### Exercise details:
Print the data exactly as written, line for line, and leave its pictures behind.

### Dataset records:
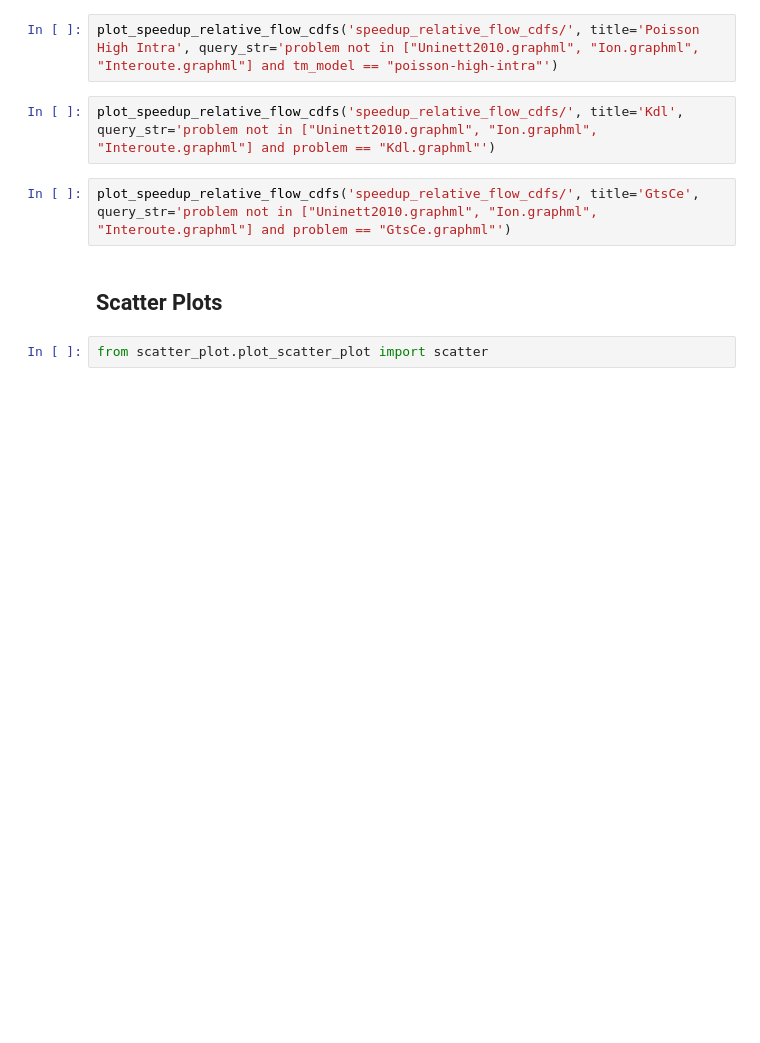
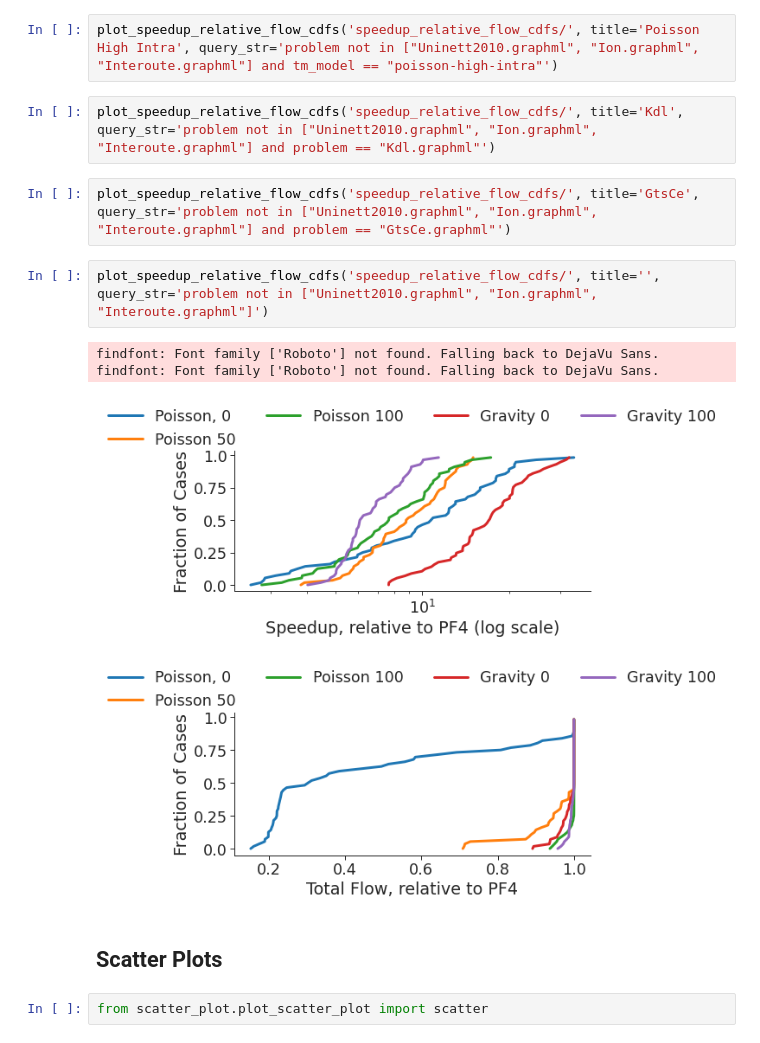
Before and after one commit to netcontract/ncflow, a Jupyter notebook: plots/plots.ipynb, the cells around one changed output. Drawn from its saved outputs; the diff is of its cells as text; blank space fills up the shorter version.

```diff
--- a/plots/plots.ipynb
+++ b/plots/plots.ipynb
@@ -36,6 +36,13 @@ plot_speedup_relative_flow_cdfs('speedup_relative_flow_cdfs/', title='Poisson Hi
 plot_speedup_relative_flow_cdfs('speedup_relative_flow_cdfs/', title='Kdl', query_str='problem not in ["Uninett2010.graphml", "Ion.graphml", "Interoute.graphml"] and problem == "Kdl.graphml"')
 # %%
 plot_speedup_relative_flow_cdfs('speedup_relative_flow_cdfs/', title='GtsCe', query_str='problem not in ["Uninett2010.graphml", "Ion.graphml", "Interoute.graphml"] and problem == "GtsCe.graphml"')
+# %%
+plot_speedup_relative_flow_cdfs('speedup_relative_flow_cdfs/', title='', query_str='problem not in ["Uninett2010.graphml", "Ion.graphml", "Interoute.graphml"]')
+# %% [output]
+findfont: Font family ['Roboto'] not found. Falling back to DejaVu Sans.
+findfont: Font family ['Roboto'] not found. Falling back to DejaVu Sans.
+[figure, added]
+[figure, added]
 # %% [markdown]
 ## Scatter Plots
 # %%
```
Also changed, not shown: parts of 2 cells of this notebook, 5 other files.
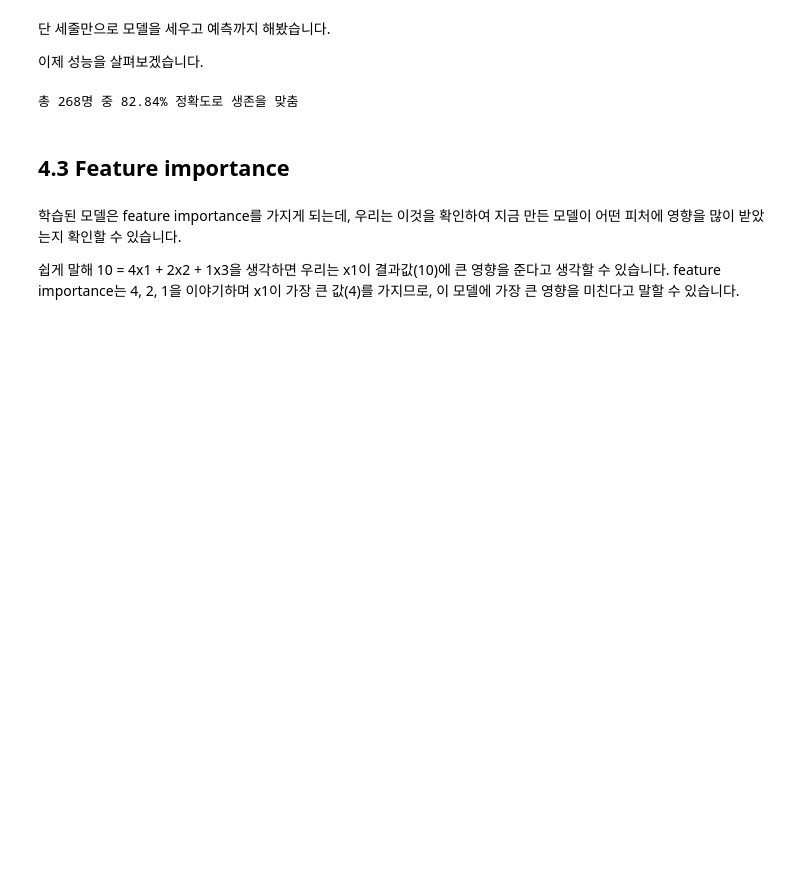
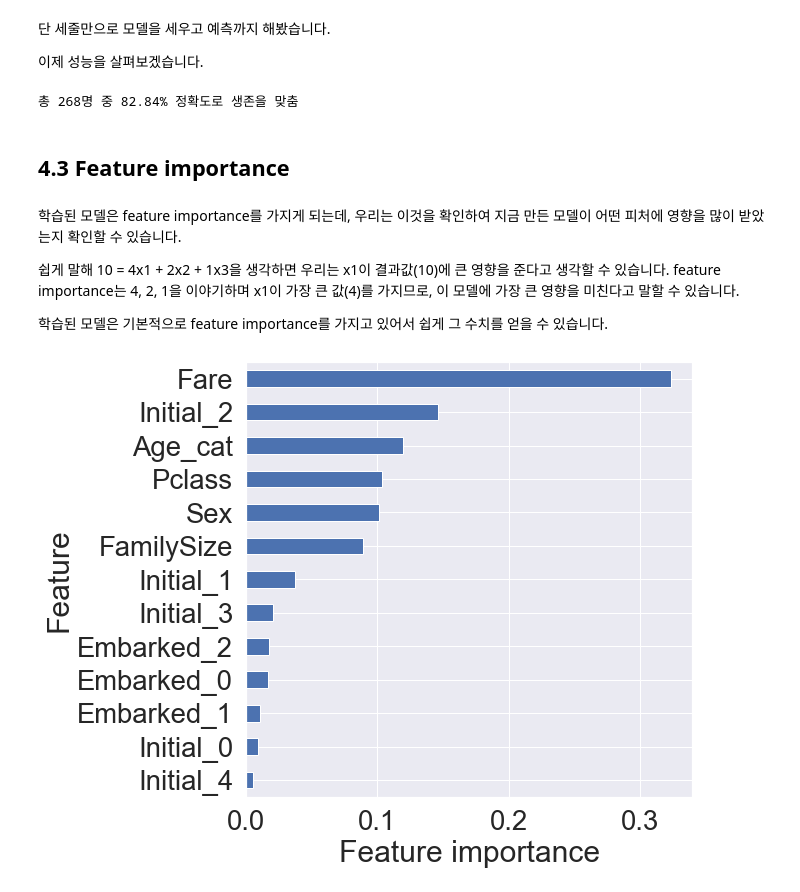
Before and after one commit to Haebuk/kagglestudy, a Jupyter notebook: Titanic competition/day2 유재성.ipynb, the cells around one changed output. Cells and saved outputs as stored; diff of their text form; code cells hidden in the pictures; blank space fills up the shorter version.

```diff
--- a/Titanic competition/day2 유재성.ipynb
+++ b/Titanic competition/day2 유재성.ipynb
@@ -375,3 +378,5 @@ print('총 {}명 중 {:.2f}% 정확도로 생존을 맞춤'.format(y_vld.shape[0
 학습된 모델은 feature importance를 가지게 되는데, 우리는 이것을 확인하여 지금 만든 모델이 어떤 피처에 영향을 많이 받았는지 확인할 수 있습니다.
 
 쉽게 말해 10 = 4x1 + 2x2 + 1x3을 생각하면 우리는 x1이 결과값(10)에 큰 영향을 준다고 생각할 수 있습니다. feature importance는 4, 2, 1을 이야기하며 x1이 가장 큰 값(4)를 가지므로, 이 모델에 가장 큰 영향을 미친다고 말할 수 있습니다.
+
+학습된 모델은 기본적으로 feature importance를 가지고 있어서 쉽게 그 수치를 얻을 수 있습니다.
@@ -377,0 +385,11 @@ print('총 {}명 중 {:.2f}% 정확도로 생존을 맞춤'.format(y_vld.shape[0
+# %%
+feature_importance = model.feature_importances_
+Series_feat_imp = Series(feature_importance, index=df_test.columns)
+# %%
+plt.figure(figsize=(8, 8))
+Series_feat_imp.sort_values(ascending=True).plot.barh()
+plt.xlabel('Feature importance')
+plt.ylabel('Feature')
+plt.show()
+# %% [output]
+[figure, added]
```
Also changed, not shown: parts of 105 cells of this notebook.
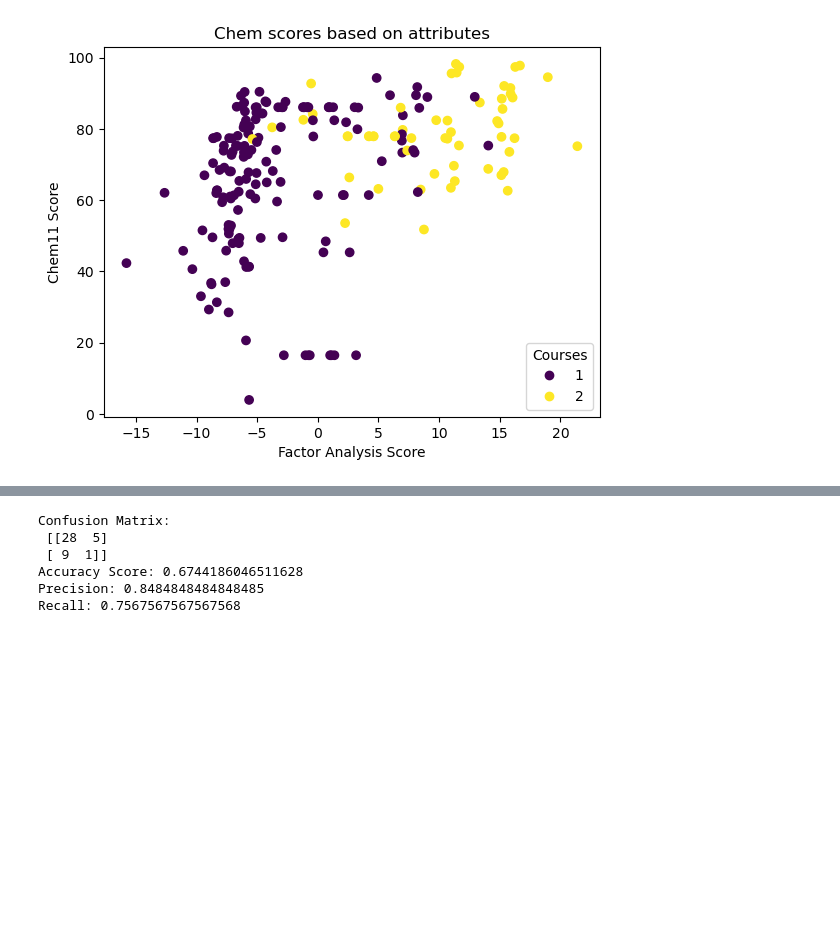
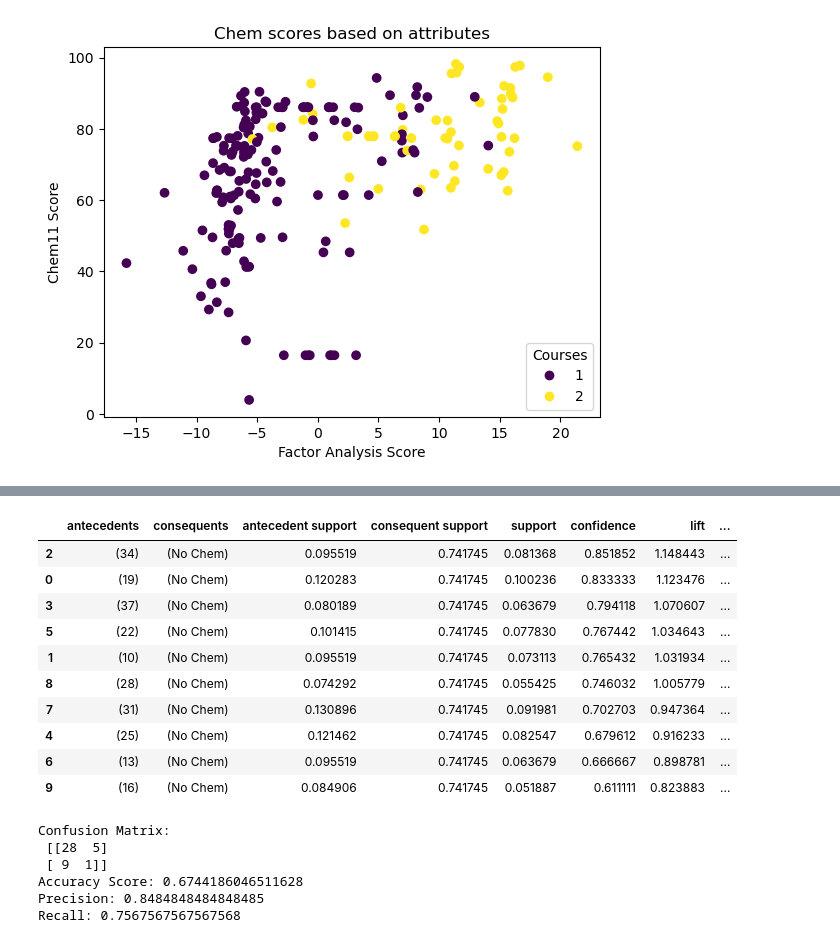
Before and after one commit to michaelzwartz/Science-Elective-Enrollment, a Jupyter notebook: Analysis.ipynb, the cells around one changed output, grey strips where cells are left out. Drawn from its saved outputs; the diff is of its cells as text; code cells hidden in the pictures; blank space fills up the shorter version.

Commit message:
Successfully implemented association rules

```diff
--- a/Analysis.ipynb
+++ b/Analysis.ipynb
@@ -119,3 +184,44 @@ new_df.head()
+# %%
+#asscociation rule mining for categorical data and Chem Grades
+from mlxtend.preprocessing import TransactionEncoder
+from mlxtend.frequent_patterns import apriori, fpmax, fpgrowth
+
+all_categories = ['ID', 'chem11', 'Counselor']
+
+#replace coded values with text (must be string for encoder to work) for each column
+df_rules = df[all_categories].set_index('ID')
+df_rules['chem11'] = df_rules['chem11'].replace({0: 'No Chem', 1: "Chem 1", 2: "Chem 1 Hon", 5: "Chem 1 Bi"})
+df_rules['Counselor'] = df_rules['Counselor'].astype(str)
+
+
+#convert df to list of lists
+list_rules = df_rules.values.tolist()
+
+te = TransactionEncoder()
+te_ary = te.fit(list_rules).transform(list_rules)
+df_rules2 = pd.DataFrame(te_ary, columns=te.columns_)
+
+#create df of most common occuring demographic info
+frequent_itemsets = fpgrowth(df_rules2, min_support=0.05, use_colnames=True)
+
+#create rules based on lift metric
+rules = association_rules(frequent_itemsets, metric="confidence", min_threshold=0.20)
+rules.sort_values(['lift'], ascending = False)
+
+#extract rules for Chem1
+#rules[rules["consequents"].apply(lambda x: 'Chem 1' in str(x))].sort_values(['lift'], ascending = False).head()
+# %% [output]
+|  | antecedents | consequents | antecedent support | consequent support | support | confidence | lift | ... |
+| 2 | (34) | (No Chem) | 0.095519 | 0.741745 | 0.081368 | 0.851852 | 1.148443 | ... |
+| 0 | (19) | (No Chem) | 0.120283 | 0.741745 | 0.100236 | 0.833333 | 1.123476 | ... |
+| 3 | (37) | (No Chem) | 0.080189 | 0.741745 | 0.063679 | 0.794118 | 1.070607 | ... |
+| 5 | (22) | (No Chem) | 0.101415 | 0.741745 | 0.077830 | 0.767442 | 1.034643 | ... |
+| 1 | (10) | (No Chem) | 0.095519 | 0.741745 | 0.073113 | 0.765432 | 1.031934 | ... |
+| 8 | (28) | (No Chem) | 0.074292 | 0.741745 | 0.055425 | 0.746032 | 1.005779 | ... |
+| 7 | (31) | (No Chem) | 0.130896 | 0.741745 | 0.091981 | 0.702703 | 0.947364 | ... |
+| 4 | (25) | (No Chem) | 0.121462 | 0.741745 | 0.082547 | 0.679612 | 0.916233 | ... |
+| 6 | (13) | (No Chem) | 0.095519 | 0.741745 | 0.063679 | 0.666667 | 0.898781 | ... |
+| 9 | (16) | (No Chem) | 0.084906 | 0.741745 | 0.051887 | 0.611111 | 0.823883 | ... |
 # %%
 # Import necessary modules
 from sklearn.neighbors import KNeighborsClassifier
```
Also changed, not shown: parts of 5 cells of this notebook.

### Reply to the task:
Before and after one commit to netcontract/ncflow, a Jupyter notebook: plots/plots.ipynb, the cells around one changed output. Drawn from its saved outputs; the diff is of its cells as text; blank space fills up the shorter version.

```diff
--- a/plots/plots.ipynb
+++ b/plots/plots.ipynb
@@ -36,6 +36,13 @@ plot_speedup_relative_flow_cdfs('speedup_relative_flow_cdfs/', title='Poisson Hi
 plot_speedup_relative_flow_cdfs('speedup_relative_flow_cdfs/', title='Kdl', query_str='problem not in ["Uninett2010.graphml", "Ion.graphml", "Interoute.graphml"] and problem == "Kdl.graphml"')
 # %%
 plot_speedup_relative_flow_cdfs('speedup_relative_flow_cdfs/', title='GtsCe', query_str='problem not in ["Uninett2010.graphml", "Ion.graphml", "Interoute.graphml"] and problem == "GtsCe.graphml"')
+# %%
+plot_speedup_relative_flow_cdfs('speedup_relative_flow_cdfs/', title='', query_str='problem not in ["Uninett2010.graphml", "Ion.graphml", "Interoute.graphml"]')
+# %% [output]
+findfont: Font family ['Roboto'] not found. Falling back to DejaVu Sans.
+findfont: Font family ['Roboto'] not found. Falling back to DejaVu Sans.
+[figure, added]
+[figure, added]
 # %% [markdown]
 ## Scatter Plots
 # %%
```
Also changed, not shown: parts of 2 cells of this notebook, 5 other files.
Before and after one commit to Haebuk/kagglestudy, a Jupyter notebook: Titanic competition/day2 유재성.ipynb, the cells around one changed output. Cells and saved outputs as stored; diff of their text form; code cells hidden in the pictures; blank space fills up the shorter version.

```diff
--- a/Titanic competition/day2 유재성.ipynb
+++ b/Titanic competition/day2 유재성.ipynb
@@ -375,3 +378,5 @@ print('총 {}명 중 {:.2f}% 정확도로 생존을 맞춤'.format(y_vld.shape[0
 학습된 모델은 feature importance를 가지게 되는데, 우리는 이것을 확인하여 지금 만든 모델이 어떤 피처에 영향을 많이 받았는지 확인할 수 있습니다.
 
 쉽게 말해 10 = 4x1 + 2x2 + 1x3을 생각하면 우리는 x1이 결과값(10)에 큰 영향을 준다고 생각할 수 있습니다. feature importance는 4, 2, 1을 이야기하며 x1이 가장 큰 값(4)를 가지므로, 이 모델에 가장 큰 영향을 미친다고 말할 수 있습니다.
+
+학습된 모델은 기본적으로 feature importance를 가지고 있어서 쉽게 그 수치를 얻을 수 있습니다.
@@ -377,0 +385,11 @@ print('총 {}명 중 {:.2f}% 정확도로 생존을 맞춤'.format(y_vld.shape[0
+# %%
+feature_importance = model.feature_importances_
+Series_feat_imp = Series(feature_importance, index=df_test.columns)
+# %%
+plt.figure(figsize=(8, 8))
+Series_feat_imp.sort_values(ascending=True).plot.barh()
+plt.xlabel('Feature importance')
+plt.ylabel('Feature')
+plt.show()
+# %% [output]
+[figure, added]
```
Also changed, not shown: parts of 105 cells of this notebook.
Before and after one commit to michaelzwartz/Science-Elective-Enrollment, a Jupyter notebook: Analysis.ipynb, the cells around one changed output, grey strips where cells are left out. Drawn from its saved outputs; the diff is of its cells as text; code cells hidden in the pictures; blank space fills up the shorter version.

Commit message:
Successfully implemented association rules

```diff
--- a/Analysis.ipynb
+++ b/Analysis.ipynb
@@ -119,3 +184,44 @@ new_df.head()
+# %%
+#asscociation rule mining for categorical data and Chem Grades
+from mlxtend.preprocessing import TransactionEncoder
+from mlxtend.frequent_patterns import apriori, fpmax, fpgrowth
+
+all_categories = ['ID', 'chem11', 'Counselor']
+
+#replace coded values with text (must be string for encoder to work) for each column
+df_rules = df[all_categories].set_index('ID')
+df_rules['chem11'] = df_rules['chem11'].replace({0: 'No Chem', 1: "Chem 1", 2: "Chem 1 Hon", 5: "Chem 1 Bi"})
+df_rules['Counselor'] = df_rules['Counselor'].astype(str)
+
+
+#convert df to list of lists
+list_rules = df_rules.values.tolist()
+
+te = TransactionEncoder()
+te_ary = te.fit(list_rules).transform(list_rules)
+df_rules2 = pd.DataFrame(te_ary, columns=te.columns_)
+
+#create df of most common occuring demographic info
+frequent_itemsets = fpgrowth(df_rules2, min_support=0.05, use_colnames=True)
+
+#create rules based on lift metric
+rules = association_rules(frequent_itemsets, metric="confidence", min_threshold=0.20)
+rules.sort_values(['lift'], ascending = False)
+
+#extract rules for Chem1
+#rules[rules["consequents"].apply(lambda x: 'Chem 1' in str(x))].sort_values(['lift'], ascending = False).head()
+# %% [output]
+|  | antecedents | consequents | antecedent support | consequent support | support | confidence | lift | ... |
+| 2 | (34) | (No Chem) | 0.095519 | 0.741745 | 0.081368 | 0.851852 | 1.148443 | ... |
+| 0 | (19) | (No Chem) | 0.120283 | 0.741745 | 0.100236 | 0.833333 | 1.123476 | ... |
+| 3 | (37) | (No Chem) | 0.080189 | 0.741745 | 0.063679 | 0.794118 | 1.070607 | ... |
+| 5 | (22) | (No Chem) | 0.101415 | 0.741745 | 0.077830 | 0.767442 | 1.034643 | ... |
+| 1 | (10) | (No Chem) | 0.095519 | 0.741745 | 0.073113 | 0.765432 | 1.031934 | ... |
+| 8 | (28) | (No Chem) | 0.074292 | 0.741745 | 0.055425 | 0.746032 | 1.005779 | ... |
+| 7 | (31) | (No Chem) | 0.130896 | 0.741745 | 0.091981 | 0.702703 | 0.947364 | ... |
+| 4 | (25) | (No Chem) | 0.121462 | 0.741745 | 0.082547 | 0.679612 | 0.916233 | ... |
+| 6 | (13) | (No Chem) | 0.095519 | 0.741745 | 0.063679 | 0.666667 | 0.898781 | ... |
+| 9 | (16) | (No Chem) | 0.084906 | 0.741745 | 0.051887 | 0.611111 | 0.823883 | ... |
 # %%
 # Import necessary modules
 from sklearn.neighbors import KNeighborsClassifier
```
Also changed, not shown: parts of 5 cells of this notebook.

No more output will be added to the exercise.